Exercise — as part of your overall diabetes management plan — may have immense benefits. There are, however, also a few risks. One is hypoglycemia, or low blood sugar, which may happen if you exercise more than you normally do.15 Safely exercise with diabetes by following a few recommendations.
This is especially important if you take insulin. Keep a detailed record of your numbers. When you have an idea of how your blood sugar will respond to activity, you may help prevent spikes and dips in your levels.16 For example, if you know a certain activity causes your blood sugar to drop quickly, you may need a glass of juice, a piece of fruit, a small snack or a glucose tab17 before you exercise in order to avoid hypoglycemia, or low blood sugar. If your blood sugar is running high before you exercise, you’ll want to check for ketones in your blood or urine.17 When you’re diabetic, ketones can be life threatening.18
Warning signs of hypoglycemia
If you have any of these symptoms during (or even several hours after) exercise, stop what you’re doing.19
- Lightheadedness or dizziness
- Rapid heartbeat
- Chest pain
- Back pain
- Shortness of breath
If you still have these symptoms even after you stop, call 911.
Dehydration can be a real concern with diabetes. Drinking water can help you rehydrate by getting rid of extra glucose through urine.20
It may be more difficult for injuries to heal when you have diabetes.21 Carefully check your feet before and after you exercise.

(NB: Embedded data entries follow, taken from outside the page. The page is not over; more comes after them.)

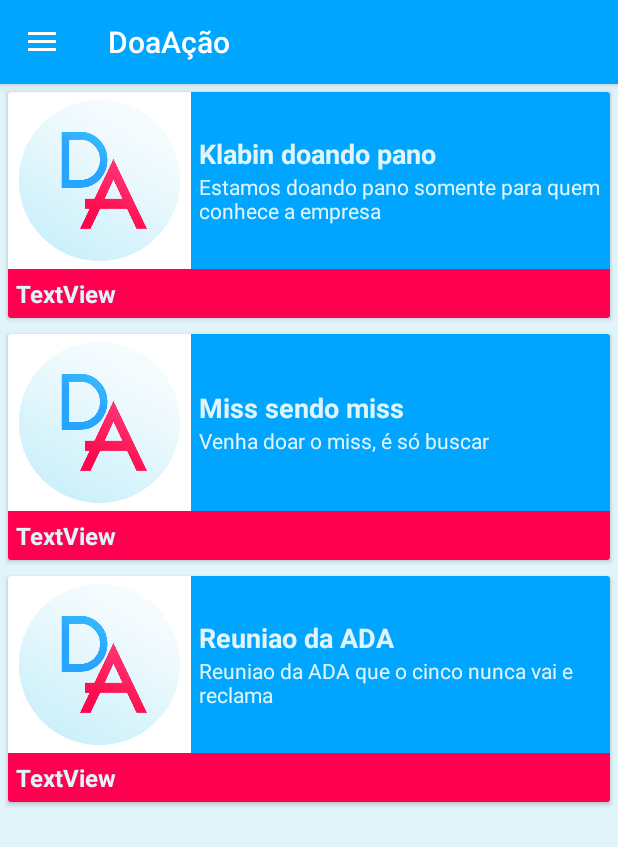
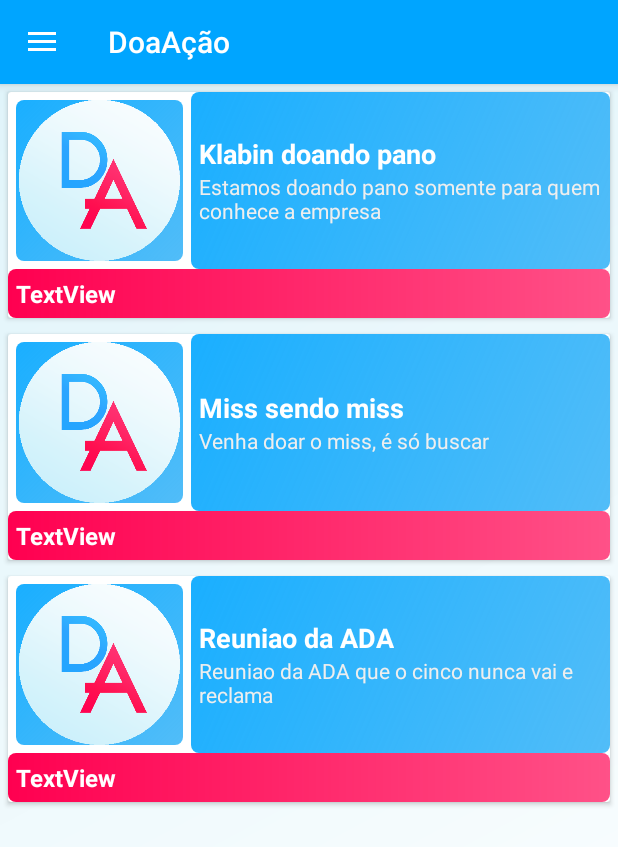
Before and after one commit to tabembota/doacao-app, an Android app: the screen it shows after launch once a user with an empty profile is signed in (ListaDoacoesActivity), on a phone screen of 412 x 824 dp. Shown: the top 847 px of the screen. Run offline under Robolectric (Android 15) with nearby library versions, the phone set to English and light mode, and no system bars; our stand-ins replace Firebase (no records; nobody signed in at launch, a user with empty details on screens opened directly).

Commit message:
arrumando
Signed-off-by: LuzMurilo <murilo.stucki@gmail.com>

```diff
--- /dev/null
+++ b/app/src/main/res/drawable/fundo_claro.xml
@@ -0,0 +1,8 @@
+<shape xmlns:android="http://schemas.android.com/apk/res/android"
+    android:shape="rectangle">
+    <gradient
+        android:angle="135"
+        android:endColor="#E0F4FA"
+        android:startColor="#FFFFFF"
+        android:type="linear" />
+</shape>
--- /dev/null
+++ b/app/src/main/res/drawable/fundo_tipo_doacao.xml
@@ -0,0 +1,11 @@
+<?xml version="1.0" encoding="utf-8"?>
+<shape xmlns:android="http://schemas.android.com/apk/res/android"
+    android:shape="rectangle">
+    <gradient
+        android:startColor="#AEFF0050"
+        android:endColor= "@color/colorAccent"
+        android:angle="180"/>
+    <corners android:radius="5dp"/>
+
+
+</shape>
--- /dev/null
+++ b/app/src/main/res/drawable/fundo_titulo_doacao.xml
@@ -0,0 +1,11 @@
+<?xml version="1.0" encoding="utf-8"?>
+<shape xmlns:android="http://schemas.android.com/apk/res/android"
+    android:shape="rectangle">
+    <gradient
+        android:startColor="#AE009EF5"
+        android:endColor= "#1AAFFF"
+        android:angle="135"/>
+    <corners android:radius="5dp"/>
+
+
+</shape>
--- a/app/src/main/res/layout/activity_cadastro.xml
+++ b/app/src/main/res/layout/activity_cadastro.xml
@@ -4,7 +4,7 @@
     xmlns:tools="http://schemas.android.com/tools"
     android:layout_width="match_parent"
     android:layout_height="match_parent"
-    android:background="@color/colorPrimary"
+    android:background="@drawable/fundo_claro"
     tools:context=".activity.CadastroActivity">
 
     <android.support.design.widget.TextInputLayout
@@ -97,10 +97,10 @@
         android:layout_marginStart="32dp"
         android:layout_marginTop="128dp"
         android:layout_marginEnd="32dp"
-        android:backgroundTint="@color/colorPrimaryDark"
+        android:backgroundTint="@color/colorPrimary"
         android:onClick="cadastrarUsuario"
         android:text="Cadastrar"
-        android:textColor="@color/colorPrimary"
+        android:textColor="@android:color/background_light"
         app:layout_constraintBottom_toBottomOf="parent"
         app:layout_constraintEnd_toEndOf="parent"
         app:layout_constraintHorizontal_bias="0.5"
--- a/app/src/main/res/layout/activity_login.xml
+++ b/app/src/main/res/layout/activity_login.xml
@@ -4,7 +4,7 @@
     xmlns:tools="http://schemas.android.com/tools"
     android:layout_width="match_parent"
     android:layout_height="match_parent"
-    android:background="@color/colorPrimary"
+    android:background="@drawable/fundo_claro"
     tools:context=".activity.LoginActivity">
 
     <ImageView
@@ -82,10 +82,10 @@
         android:layout_height="wrap_content"
         android:layout_marginStart="8dp"
         android:layout_marginEnd="8dp"
-        android:backgroundTint="@color/colorPrimaryDark"
+        android:backgroundTint="@color/colorPrimary"
         android:onClick="login"
         android:text="Entrar"
-        android:textColor="@color/colorPrimary"
+        android:textColor="@android:color/background_light"
         app:layout_constraintBottom_toTopOf="@+id/button3"
         app:layout_constraintEnd_toEndOf="parent"
         app:layout_constraintHorizontal_bias="0.5"
@@ -98,10 +98,10 @@
         android:layout_height="wrap_content"
         android:layout_marginStart="8dp"
         android:layout_marginEnd="8dp"
-        android:backgroundTint="@color/colorPrimaryDark"
+        android:backgroundTint="@color/colorPrimary"
         android:onClick="cadastrar"
         android:text="Cadastre-se"
-        android:textColor="@color/colorPrimary"
+        android:textColor="@android:color/background_light"
         app:layout_constraintBottom_toBottomOf="parent"
         app:layout_constraintEnd_toEndOf="parent"
         app:layout_constraintHorizontal_bias="0.5"
--- a/app/src/main/res/layout/app_bar_main.xml
+++ b/app/src/main/res/layout/app_bar_main.xml
@@ -15,7 +15,7 @@
             android:id="@+id/toolbar"
             android:layout_width="match_parent"
             android:layout_height="?attr/actionBarSize"
-            android:background="@color/colorPrimaryDark"
+            android:background="@color/colorPrimary"
             app:popupTheme="@style/AppTheme.PopupOverlay" />
 
     </android.support.design.widget.AppBarLayout>
--- a/app/src/main/res/layout/content_doacao.xml
+++ b/app/src/main/res/layout/content_doacao.xml
@@ -11,6 +11,7 @@
     <LinearLayout
         android:layout_width="match_parent"
         android:layout_height="match_parent"
+        android:background="@drawable/fundo_claro"
         android:orientation="vertical">
 
         <LinearLayout
@@ -67,6 +68,7 @@
             android:layout_height="wrap_content"
             android:layout_margin="8dp"
             android:text="Jorge Caron" />
+
         <TextView
             android:layout_width="match_parent"
             android:layout_height="wrap_content"
@@ -81,6 +83,7 @@
             android:layout_height="wrap_content"
             android:layout_margin="8dp"
             android:text="18/04/2019" />
+
         <TextView
             android:layout_width="match_parent"
             android:layout_height="wrap_content"
--- a/app/src/main/res/layout/content_main.xml
+++ b/app/src/main/res/layout/content_main.xml
@@ -12,7 +12,7 @@
         android:id="@+id/frameLayoutMain"
         android:layout_width="match_parent"
         android:layout_height="match_parent"
-        android:background="@color/colorPrimary"
+        android:background="@drawable/fundo_claro"
         app:layout_constraintBottom_toBottomOf="parent"
         app:layout_constraintEnd_toEndOf="parent"
         app:layout_constraintHorizontal_bias="0.0"
--- a/app/src/main/res/layout/fragment_principal.xml
+++ b/app/src/main/res/layout/fragment_principal.xml
@@ -9,5 +9,5 @@
         android:id="@+id/recyclerViewListaDoacoes"
         android:layout_width="match_parent"
         android:layout_height="match_parent"
-        android:background="@color/colorPrimary" />
+        android:background="@drawable/fundo_claro" />
 </FrameLayout>
--- a/app/src/main/res/layout/fragment_salvos.xml
+++ b/app/src/main/res/layout/fragment_salvos.xml
@@ -9,7 +9,7 @@
     <TextView
         android:layout_width="match_parent"
         android:layout_height="match_parent"
-        android:background="@color/colorPrimary"
+        android:background="@drawable/fundo_claro"
         android:gravity="center"
         android:text="vaitomanucu" />
 
--- a/app/src/main/res/layout/layout_adapter_doacao.xml
+++ b/app/src/main/res/layout/layout_adapter_doacao.xml
@@ -21,12 +21,13 @@
                 android:layout_width="111dp"
                 android:layout_height="107dp"
                 android:layout_margin="5dp"
+                android:background="@drawable/fundo_titulo_doacao"
                 app:srcCompat="@mipmap/logo" />
 
             <LinearLayout
                 android:layout_width="match_parent"
                 android:layout_height="match_parent"
-                android:background="@color/colorPrimaryDark"
+                android:background="@drawable/fundo_titulo_doacao"
                 android:gravity="center_vertical"
                 android:orientation="vertical"
                 android:padding="5dp">
@@ -36,7 +37,7 @@
                     android:layout_width="wrap_content"
                     android:layout_height="wrap_content"
                     android:text="TextView"
-                    android:textColor="@color/colorPrimary"
+                    android:textColor="@color/common_google_signin_btn_text_dark_default"
                     android:textSize="18sp"
                     android:textStyle="bold" />
 
@@ -45,7 +46,7 @@
                     android:layout_width="wrap_content"
                     android:layout_height="wrap_content"
                     android:text="TextView"
-                    android:textColor="@color/colorPrimary" />
+                    android:textColor="#EEEEEE" />
             </LinearLayout>
 
         </LinearLayout>
@@ -54,10 +55,10 @@
             android:id="@+id/textoData"
             android:layout_width="match_parent"
             android:layout_height="wrap_content"
-            android:background="@color/colorAccent"
+            android:background="@drawable/fundo_tipo_doacao"
             android:padding="5dp"
             android:text="TextView"
-            android:textColor="@color/colorPrimary"
+            android:textColor="@android:color/background_light"
             android:textSize="16sp"
             android:textStyle="bold" />
 
--- a/app/src/main/res/layout/nav_header_main.xml
+++ b/app/src/main/res/layout/nav_header_main.xml
@@ -3,7 +3,7 @@
     xmlns:app="http://schemas.android.com/apk/res-auto"
     android:layout_width="match_parent"
     android:layout_height="@dimen/nav_header_height"
-    android:background="@color/colorPrimaryDark"
+    android:background="@color/colorPrimary"
     android:gravity="bottom"
     android:orientation="vertical"
     android:paddingLeft="@dimen/activity_horizontal_margin"
--- a/app/src/main/res/values/colors.xml
+++ b/app/src/main/res/values/colors.xml
@@ -1,6 +1,6 @@
 <?xml version="1.0" encoding="utf-8"?>
 <resources>
-    <color name="colorPrimary">#E0F4FA</color>
-    <color name="colorPrimaryDark">#00A5FF</color>
+    <color name="colorPrimary">#00A5FF</color>
+    <color name="colorPrimaryDark">#006DA7</color>
     <color name="colorAccent">#FF0050</color>
 </resources>
```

Make sure your shoes fit comfortably and properly.22
Help break out of an exercise rut by hanging out with a friend. (It helps to have someone hold you accountable — and may make it more enjoyable.)8

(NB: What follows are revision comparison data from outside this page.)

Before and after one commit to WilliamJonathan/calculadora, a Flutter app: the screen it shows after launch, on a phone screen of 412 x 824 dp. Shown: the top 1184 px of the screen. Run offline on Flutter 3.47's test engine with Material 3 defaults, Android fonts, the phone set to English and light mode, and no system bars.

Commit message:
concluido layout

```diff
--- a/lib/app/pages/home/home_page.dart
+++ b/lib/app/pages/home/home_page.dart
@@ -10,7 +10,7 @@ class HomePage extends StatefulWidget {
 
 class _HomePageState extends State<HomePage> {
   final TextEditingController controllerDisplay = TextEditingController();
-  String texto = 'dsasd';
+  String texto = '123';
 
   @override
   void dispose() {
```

Know your limits. If you may have nerve issues, you’ll likely want to find low-impact activities that won’t put pressure on your joints or feet.23
Staying on track with exercise

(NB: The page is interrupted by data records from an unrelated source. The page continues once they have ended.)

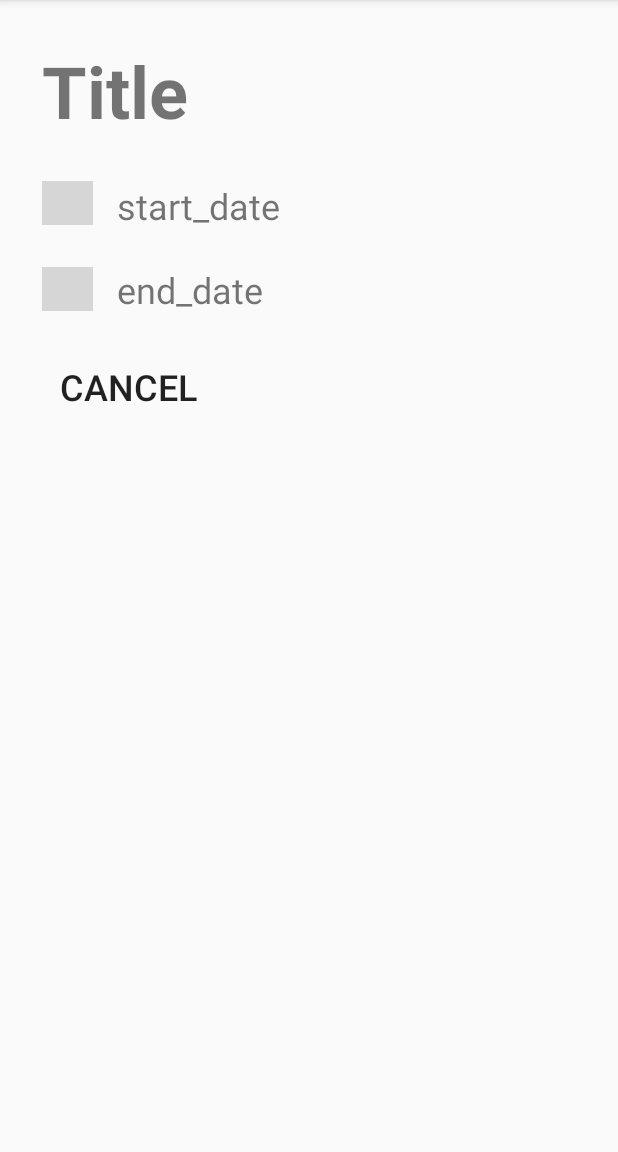
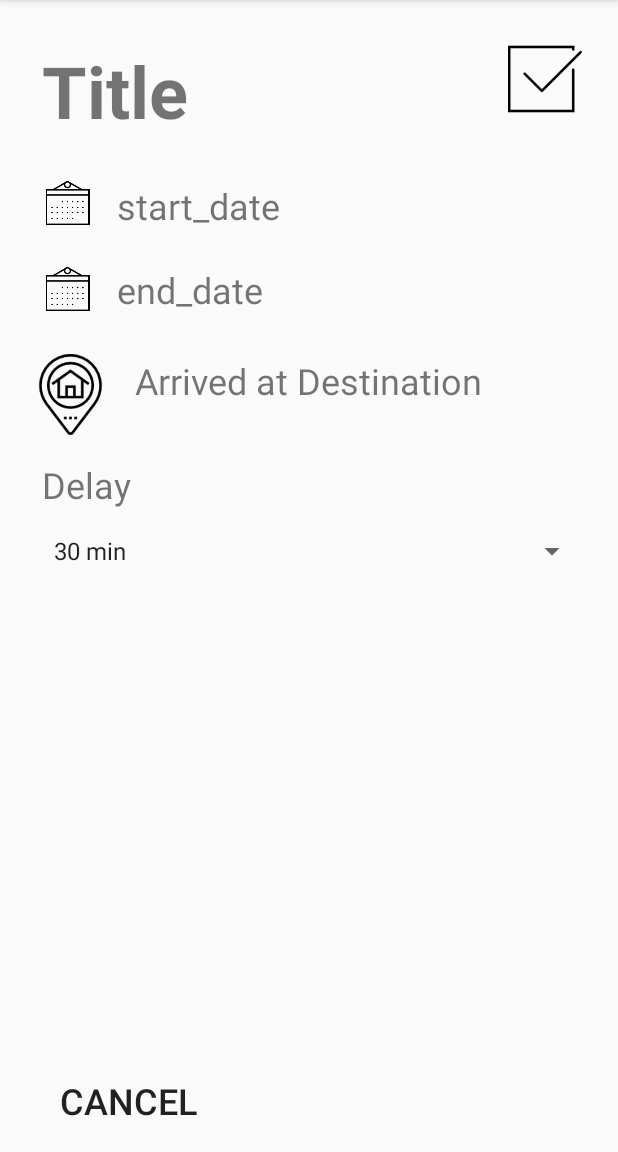
Before and after one commit to London18/team-1, an Android app: the SitActivity screen opened directly, with no data from a screen before it, on a phone screen of 412 x 824 dp, the part 84-1236 px from its top. Run offline under Robolectric (Android 15) with nearby library versions, the phone set to English and light mode, and no system bars; grey boxes are pictures that could not be loaded.

Commit message:
Added delay, pin, done, cancel #DoMore

```diff
--- a/Android/JuliasHouse/app/src/main/java/com/example/pemil/juliashouse/SitActivity.java
+++ b/Android/JuliasHouse/app/src/main/java/com/example/pemil/juliashouse/SitActivity.java
@@ -2,11 +2,22 @@ package com.example.pemil.juliashouse;
 
 import android.os.Bundle;
 import android.support.v7.app.AppCompatActivity;
+import android.widget.ArrayAdapter;
+import android.widget.Spinner;
 
 public class SitActivity extends AppCompatActivity {
 
     protected void onCreate(Bundle savedInstanceState) {
         super.onCreate(savedInstanceState);
         setContentView(R.layout.sit_layout);
+
+        Spinner spinner = (Spinner) findViewById(R.id.spinner);
+        // Create an ArrayAdapter using the string array and a default spinner layout
+        ArrayAdapter<CharSequence> adapter = ArrayAdapter.createFromResource(this,
+                R.array.delay_values, android.R.layout.simple_spinner_item);
+        // Specify the layout to use when the list of choices appears
+        adapter.setDropDownViewResource(android.R.layout.simple_spinner_dropdown_item);
+        // Apply the adapter to the spinner
+        spinner.setAdapter(adapter);
     }
 }
--- a/Android/JuliasHouse/app/src/main/res/layout/sit_layout.xml
+++ b/Android/JuliasHouse/app/src/main/res/layout/sit_layout.xml
@@ -59,12 +59,12 @@
         android:layout_width="wrap_content"
         android:layout_height="wrap_content"
         android:layout_marginStart="28dp"
-        android:layout_marginTop="24dp"
+        android:layout_marginBottom="8dp"
         android:onClick="sendMessage"
         android:text="Cancel"
         android:textSize="24dp"
-        app:layout_constraintStart_toStartOf="parent"
-        app:layout_constraintTop_toBottomOf="@+id/imageView2" />
+        app:layout_constraintBottom_toBottomOf="parent"
+        app:layout_constraintStart_toStartOf="parent" />
 
     <ImageView
         android:id="@+id/imageView"
@@ -76,4 +76,58 @@
         app:layout_constraintTop_toBottomOf="@+id/title"
         app:srcCompat="@drawable/calendar" />
 
+    <ImageView
+        android:id="@+id/imageView3"
+        android:layout_width="57dp"
+        android:layout_height="49dp"
+        android:layout_marginTop="28dp"
+        android:layout_marginEnd="20dp"
+        app:layout_constraintEnd_toEndOf="parent"
+        app:layout_constraintTop_toTopOf="parent"
+        app:srcCompat="@drawable/done" />
+
+    <ImageView
+        android:id="@+id/imageView4"
+        android:layout_width="54dp"
+        android:layout_height="55dp"
+        android:layout_marginStart="20dp"
+        android:layout_marginTop="28dp"
+        app:layout_constraintStart_toStartOf="parent"
+        app:layout_constraintTop_toBottomOf="@+id/imageView2"
+        app:srcCompat="@drawable/home" />
+
+    <TextView
+        android:id="@+id/textView2"
+        android:layout_width="wrap_content"
+        android:layout_height="wrap_content"
+        android:layout_marginStart="16dp"
+        android:layout_marginTop="28dp"
+        android:text="@string/arrived_at_destination"
+        android:textSize="24dp"
+        app:layout_constraintStart_toEndOf="@+id/imageView4"
+        app:layout_constraintTop_toBottomOf="@+id/textView3" />
+
+    <Spinner
+        android:id="@+id/spinner"
+        android:layout_width="fill_parent"
+        android:layout_height="0dp"
+        android:layout_marginStart="28dp"
+        android:layout_marginTop="16dp"
+        android:layout_marginEnd="20dp"
+        app:layout_constraintEnd_toEndOf="parent"
+        app:layout_constraintHorizontal_bias="0.0"
+        app:layout_constraintStart_toStartOf="parent"
+        app:layout_constraintTop_toBottomOf="@+id/textView4" />
+
+    <TextView
+        android:id="@+id/textView4"
+        android:layout_width="wrap_content"
+        android:layout_height="wrap_content"
+        android:layout_marginStart="28dp"
+        android:layout_marginTop="16dp"
+        android:text="Delay"
+        android:textSize="24dp"
+        app:layout_constraintStart_toStartOf="parent"
+        app:layout_constraintTop_toBottomOf="@+id/imageView4" />
+
 </android.support.constraint.ConstraintLayout>
--- a/Android/JuliasHouse/app/src/main/res/values/strings.xml
+++ b/Android/JuliasHouse/app/src/main/res/values/strings.xml
@@ -1,3 +1,11 @@
 <resources>
     <string name="app_name">JuliasHouse</string>
+    <string name="arrived_at_destination">Arrived at Destination</string>
+    <string-array name="delay_values">
+        <item>30 min</item>
+        <item>40 min</item>
+        <item>1 h</item>
+        <item>2 h</item>
+        <item>Tomorrow</item>
+    </string-array>
 </resources>
```
Also changed, not shown: Android/JuliasHouse/app/src/main/res/drawable/arrived.png (added), Android/JuliasHouse/app/src/main/res/drawable/calendar.png (added), Android/JuliasHouse/app/src/main/res/drawable/done.png (added), Android/JuliasHouse/app/src/main/res/drawable/finish.png (added).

Whatever you choose to do to get moving, try to find joy in movement. Use this time reconnect with yourself. We believe your long-term health is worth the investment!
- The Role of Exercise in Diabetes | ncbi.nlm.nih.gov
- Diabetes management: How lifestyle, daily routine affect blood sugar | mayoclinic.org
- Fitness | diabetes.org
- How Much Exercise to Help Manage T1D and Optimize One’s Immune System? | jdrf.org
- Exercise: 7 benefits of regular physical activity | mayoclinic.org
- Individuals with type 2 diabetes should exercise after dinner | sciencedaily.com
- Physical Activity/Exercise and Diabetes | care.diabetesjournals.org
- Get Active! Living with diabetes | cdc.gov
- Why Resistance Training is Great for Diabetes Management | diabetesstrong.com
- Current Guidelines | health.gov
- Strength training exercise benefits diabetes | diabetesaction.org
- Diabetes and exercise: When to monitor your blood sugar | mayoclinic.org
- Walking 101 (pdf) | heart.org
- Tips for Exercising Safely When You Have Diabetes | uofmhealth.org
- Hypoglycemia unawareness | mayoclinic.org
- Blood Sugar and Exercise | diabetes.org
- Exercise & Type 1 | diabetes.org
- Five Things to Know About Ketones | diabetes.org
- Hypoglycemia overview | mayoclinic.org
- Water and diabetes | diabetes.co.uk
- Diabetes and Foot Problems | niddk.nih.gov
- Diabetes and exercise | diabetes.co.uk
- Diabetes and Your Eyes, Heart, Nerves, Feet, and Kidneys | kidney.org